The following post was written by 2015 Grosvenor Teacher Fellow Janet Shedd during her expedition to the Galápagos. The Grosvenor Teacher Fellow Program is a professional development opportunity made possible by a partnership between Lindblad Expeditions and National Geographic Education.
I hovered above the sea turtle, buoyed by the Pacific Ocean. My breath, amplified by the snorkel tube, was a raspy metronome. Just me and a creature that first came into being more than 120 million years ago, long before humans ever walked the Earth. Just there, observing, really seeing it, suspended in time for a long, powerful moment.
Being there. Using your eyes and ears and nose and your sense of touch and just being there —wherever you are—observing the moment. The payback for this type of learning is huge, whether you are in the Galápagos Islands or in the school where you teach.
Keep a check on the checklist
I teach at a Montessori school in Lexington, Kentucky, and our curriculum is based on learning through concrete materials that touch all of the senses. We honor the outdoor world, and we preach the values of observation—teachers observing students, and students observing the work and the world going on around them.
And yet…as a teacher, I still find myself getting caught up in the mentality of the checklist: Have you done your math choice? What language work did you do today? What’s your next choice? In the drive to make sure academics are covered and students are engaged, we sometimes forget the value of just sitting and watching and being.
But what better way to learn about our natural world, what better way to spark our children’s curiosity than silent observation? What better way to engage children in the process of critical thinking—of figuring the whys and hows of the natural world?
Learning, by silence
One of the guides on my trip to the Galápagos Islands, Celso Montalvo, grew up on the archipelago. When Celso was growing up, technology had not yet reached the remote, beautiful, harsh environments. Children, Celso said, could learn about how the natural world worked just by listening, watching, and waiting. Now, he said, people “never listen, we are always talking, always active. We never sit and listen. …. Without talking, we can learn.”
As a teachers, we need to give our students the chance to learn without talking. Where I teach, we regularly give our children the opportunity to “make silence.” We sit in a circle, and for several minutes just listen, see, feel, and smell. We end the silence by quietly ringing a bell, and talking about our experiences during this quiet time.
Like any skill, making silence has to be practiced. But it can be one of the few chances children have to do this kind of work in their busy lives—lives that are filled with noise from computers, smart phones, televisions, and all kinds of extracurricular activities.
Another way to practice silent observation is nature journaling.

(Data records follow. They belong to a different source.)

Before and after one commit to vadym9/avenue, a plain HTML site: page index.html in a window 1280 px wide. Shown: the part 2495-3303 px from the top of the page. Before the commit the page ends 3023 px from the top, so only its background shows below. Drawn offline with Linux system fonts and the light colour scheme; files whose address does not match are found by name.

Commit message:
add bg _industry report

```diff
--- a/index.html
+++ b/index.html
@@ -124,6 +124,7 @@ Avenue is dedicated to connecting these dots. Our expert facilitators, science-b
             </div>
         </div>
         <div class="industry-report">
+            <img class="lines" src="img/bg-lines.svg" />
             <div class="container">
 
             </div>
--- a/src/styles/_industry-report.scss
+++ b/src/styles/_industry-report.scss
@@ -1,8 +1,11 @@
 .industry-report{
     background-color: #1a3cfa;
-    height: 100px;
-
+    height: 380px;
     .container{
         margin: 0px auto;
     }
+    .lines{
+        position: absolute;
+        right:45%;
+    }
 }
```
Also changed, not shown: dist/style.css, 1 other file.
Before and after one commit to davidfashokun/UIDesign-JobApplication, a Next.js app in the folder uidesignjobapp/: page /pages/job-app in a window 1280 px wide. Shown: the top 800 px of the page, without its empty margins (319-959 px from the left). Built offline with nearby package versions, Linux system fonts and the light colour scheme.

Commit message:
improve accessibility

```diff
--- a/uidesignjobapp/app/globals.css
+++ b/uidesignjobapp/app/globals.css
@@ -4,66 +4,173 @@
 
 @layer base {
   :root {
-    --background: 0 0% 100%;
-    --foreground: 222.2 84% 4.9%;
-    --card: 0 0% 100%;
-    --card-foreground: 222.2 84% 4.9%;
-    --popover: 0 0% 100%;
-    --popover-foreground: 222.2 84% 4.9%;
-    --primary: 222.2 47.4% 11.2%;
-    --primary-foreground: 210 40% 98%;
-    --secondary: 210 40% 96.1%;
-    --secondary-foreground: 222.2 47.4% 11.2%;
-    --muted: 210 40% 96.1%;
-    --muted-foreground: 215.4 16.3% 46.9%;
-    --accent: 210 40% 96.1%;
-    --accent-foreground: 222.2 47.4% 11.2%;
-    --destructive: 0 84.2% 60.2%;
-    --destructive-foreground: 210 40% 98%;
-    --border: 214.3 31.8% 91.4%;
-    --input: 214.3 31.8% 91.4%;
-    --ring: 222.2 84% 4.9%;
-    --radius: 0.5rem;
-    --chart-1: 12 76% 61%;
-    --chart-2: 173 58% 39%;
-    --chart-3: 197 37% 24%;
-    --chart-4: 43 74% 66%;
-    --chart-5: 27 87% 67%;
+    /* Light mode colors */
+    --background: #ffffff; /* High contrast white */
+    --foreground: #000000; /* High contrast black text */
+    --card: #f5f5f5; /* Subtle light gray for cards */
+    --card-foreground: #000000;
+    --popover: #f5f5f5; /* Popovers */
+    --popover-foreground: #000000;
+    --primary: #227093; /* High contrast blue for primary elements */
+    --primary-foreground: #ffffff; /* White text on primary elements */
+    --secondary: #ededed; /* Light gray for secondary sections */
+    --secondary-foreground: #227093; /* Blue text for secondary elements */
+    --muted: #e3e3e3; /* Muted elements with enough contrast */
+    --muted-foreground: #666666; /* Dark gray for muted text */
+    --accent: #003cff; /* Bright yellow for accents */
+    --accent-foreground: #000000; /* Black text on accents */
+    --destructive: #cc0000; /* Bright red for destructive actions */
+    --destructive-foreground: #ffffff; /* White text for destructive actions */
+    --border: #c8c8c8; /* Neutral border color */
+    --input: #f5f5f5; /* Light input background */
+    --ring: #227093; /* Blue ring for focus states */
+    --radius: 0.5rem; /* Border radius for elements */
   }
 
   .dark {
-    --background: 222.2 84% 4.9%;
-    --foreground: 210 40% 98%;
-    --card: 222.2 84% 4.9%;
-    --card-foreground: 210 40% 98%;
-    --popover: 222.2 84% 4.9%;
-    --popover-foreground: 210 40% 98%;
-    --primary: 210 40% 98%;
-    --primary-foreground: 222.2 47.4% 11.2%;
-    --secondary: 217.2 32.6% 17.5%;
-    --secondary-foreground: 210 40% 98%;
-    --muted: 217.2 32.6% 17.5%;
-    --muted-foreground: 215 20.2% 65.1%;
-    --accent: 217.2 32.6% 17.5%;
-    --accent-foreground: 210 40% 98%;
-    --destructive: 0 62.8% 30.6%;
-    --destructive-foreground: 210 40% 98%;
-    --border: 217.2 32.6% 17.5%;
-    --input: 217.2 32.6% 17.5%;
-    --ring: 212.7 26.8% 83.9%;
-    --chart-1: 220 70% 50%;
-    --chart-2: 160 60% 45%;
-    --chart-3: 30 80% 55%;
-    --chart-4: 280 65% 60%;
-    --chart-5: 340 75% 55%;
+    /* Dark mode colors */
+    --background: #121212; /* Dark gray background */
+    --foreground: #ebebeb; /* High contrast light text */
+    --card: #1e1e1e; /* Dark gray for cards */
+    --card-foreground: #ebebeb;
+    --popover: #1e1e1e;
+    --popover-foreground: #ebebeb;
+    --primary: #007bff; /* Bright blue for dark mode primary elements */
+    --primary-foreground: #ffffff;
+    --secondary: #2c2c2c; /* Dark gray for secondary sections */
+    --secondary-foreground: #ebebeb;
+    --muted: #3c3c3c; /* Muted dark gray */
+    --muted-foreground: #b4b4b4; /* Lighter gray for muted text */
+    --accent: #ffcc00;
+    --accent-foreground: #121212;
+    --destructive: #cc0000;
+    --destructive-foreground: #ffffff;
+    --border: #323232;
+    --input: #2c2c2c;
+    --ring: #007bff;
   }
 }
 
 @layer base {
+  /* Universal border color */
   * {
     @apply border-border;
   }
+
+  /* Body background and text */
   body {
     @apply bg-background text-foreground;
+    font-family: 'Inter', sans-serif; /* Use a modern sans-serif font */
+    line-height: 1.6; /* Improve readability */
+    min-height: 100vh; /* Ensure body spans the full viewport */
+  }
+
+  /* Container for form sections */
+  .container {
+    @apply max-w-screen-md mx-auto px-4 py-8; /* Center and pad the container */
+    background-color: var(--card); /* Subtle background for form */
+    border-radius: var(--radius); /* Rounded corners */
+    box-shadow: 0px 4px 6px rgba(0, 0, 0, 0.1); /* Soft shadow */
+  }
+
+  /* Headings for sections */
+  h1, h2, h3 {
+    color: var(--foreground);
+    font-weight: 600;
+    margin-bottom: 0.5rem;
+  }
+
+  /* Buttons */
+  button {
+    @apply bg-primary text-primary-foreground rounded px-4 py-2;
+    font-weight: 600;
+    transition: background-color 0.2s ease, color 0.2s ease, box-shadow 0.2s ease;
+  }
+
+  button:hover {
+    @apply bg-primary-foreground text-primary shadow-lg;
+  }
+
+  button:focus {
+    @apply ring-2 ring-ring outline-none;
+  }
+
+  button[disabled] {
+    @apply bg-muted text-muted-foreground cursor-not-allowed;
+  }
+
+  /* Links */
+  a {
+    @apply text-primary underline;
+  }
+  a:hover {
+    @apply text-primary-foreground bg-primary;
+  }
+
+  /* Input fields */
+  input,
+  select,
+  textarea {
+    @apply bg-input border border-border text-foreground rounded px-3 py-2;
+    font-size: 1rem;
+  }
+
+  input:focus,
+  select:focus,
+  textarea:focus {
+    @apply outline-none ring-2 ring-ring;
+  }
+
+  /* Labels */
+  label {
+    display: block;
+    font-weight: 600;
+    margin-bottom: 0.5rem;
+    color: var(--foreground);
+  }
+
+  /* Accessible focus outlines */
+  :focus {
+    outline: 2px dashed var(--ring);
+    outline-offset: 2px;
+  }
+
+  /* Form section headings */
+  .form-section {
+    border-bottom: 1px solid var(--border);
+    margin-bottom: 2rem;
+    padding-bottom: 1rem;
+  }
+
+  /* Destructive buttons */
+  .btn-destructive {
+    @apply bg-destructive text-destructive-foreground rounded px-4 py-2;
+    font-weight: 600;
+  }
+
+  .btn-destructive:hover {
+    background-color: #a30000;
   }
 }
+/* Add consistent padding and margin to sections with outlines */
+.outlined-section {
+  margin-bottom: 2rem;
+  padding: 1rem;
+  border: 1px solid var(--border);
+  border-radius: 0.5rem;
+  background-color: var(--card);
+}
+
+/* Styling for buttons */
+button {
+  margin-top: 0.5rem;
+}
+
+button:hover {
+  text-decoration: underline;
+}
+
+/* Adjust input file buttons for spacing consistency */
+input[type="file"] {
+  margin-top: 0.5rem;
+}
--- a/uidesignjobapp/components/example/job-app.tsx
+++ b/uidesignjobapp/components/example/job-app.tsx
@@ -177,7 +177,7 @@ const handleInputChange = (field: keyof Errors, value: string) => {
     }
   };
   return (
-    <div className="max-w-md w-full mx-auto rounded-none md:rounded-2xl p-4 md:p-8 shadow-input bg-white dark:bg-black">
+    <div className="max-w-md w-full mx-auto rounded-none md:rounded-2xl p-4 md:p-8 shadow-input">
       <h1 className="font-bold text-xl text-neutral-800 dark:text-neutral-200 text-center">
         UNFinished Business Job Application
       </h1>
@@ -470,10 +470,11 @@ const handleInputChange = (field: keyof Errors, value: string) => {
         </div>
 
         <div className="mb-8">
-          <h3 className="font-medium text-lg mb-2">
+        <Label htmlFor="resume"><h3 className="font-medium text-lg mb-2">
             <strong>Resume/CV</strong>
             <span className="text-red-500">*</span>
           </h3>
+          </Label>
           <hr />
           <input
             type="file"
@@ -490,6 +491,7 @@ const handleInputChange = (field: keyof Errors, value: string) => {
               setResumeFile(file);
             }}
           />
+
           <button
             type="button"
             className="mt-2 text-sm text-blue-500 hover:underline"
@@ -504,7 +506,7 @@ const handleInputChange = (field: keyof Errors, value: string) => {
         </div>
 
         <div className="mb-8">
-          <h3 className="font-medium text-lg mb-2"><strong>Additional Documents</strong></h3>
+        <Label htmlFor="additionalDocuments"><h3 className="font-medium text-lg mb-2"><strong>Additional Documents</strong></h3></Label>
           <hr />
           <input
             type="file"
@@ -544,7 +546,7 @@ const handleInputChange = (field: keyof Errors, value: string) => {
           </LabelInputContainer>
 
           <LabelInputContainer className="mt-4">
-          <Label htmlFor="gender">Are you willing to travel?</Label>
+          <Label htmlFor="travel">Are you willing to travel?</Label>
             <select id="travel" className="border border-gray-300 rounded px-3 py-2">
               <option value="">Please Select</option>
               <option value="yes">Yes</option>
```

Students at our school have a sketchbook to be used only for recording the natural world. They can go outside and sit in our garden, and observe and draw what they see. They have the time to sit and watch a garden spider—and really look at it. They can explore the different shapes and types of leaves they see on the ground. A variation on this is a nature field trip around the school. With sketchbooks, students and teachers follow clues: “Find a producer and draw it.” “Find an arachnid and draw it.”
Giving our students the gift of silence and the time for observation…. how do you do this as a teacher?
To learn more about Janet’s expedition, click here.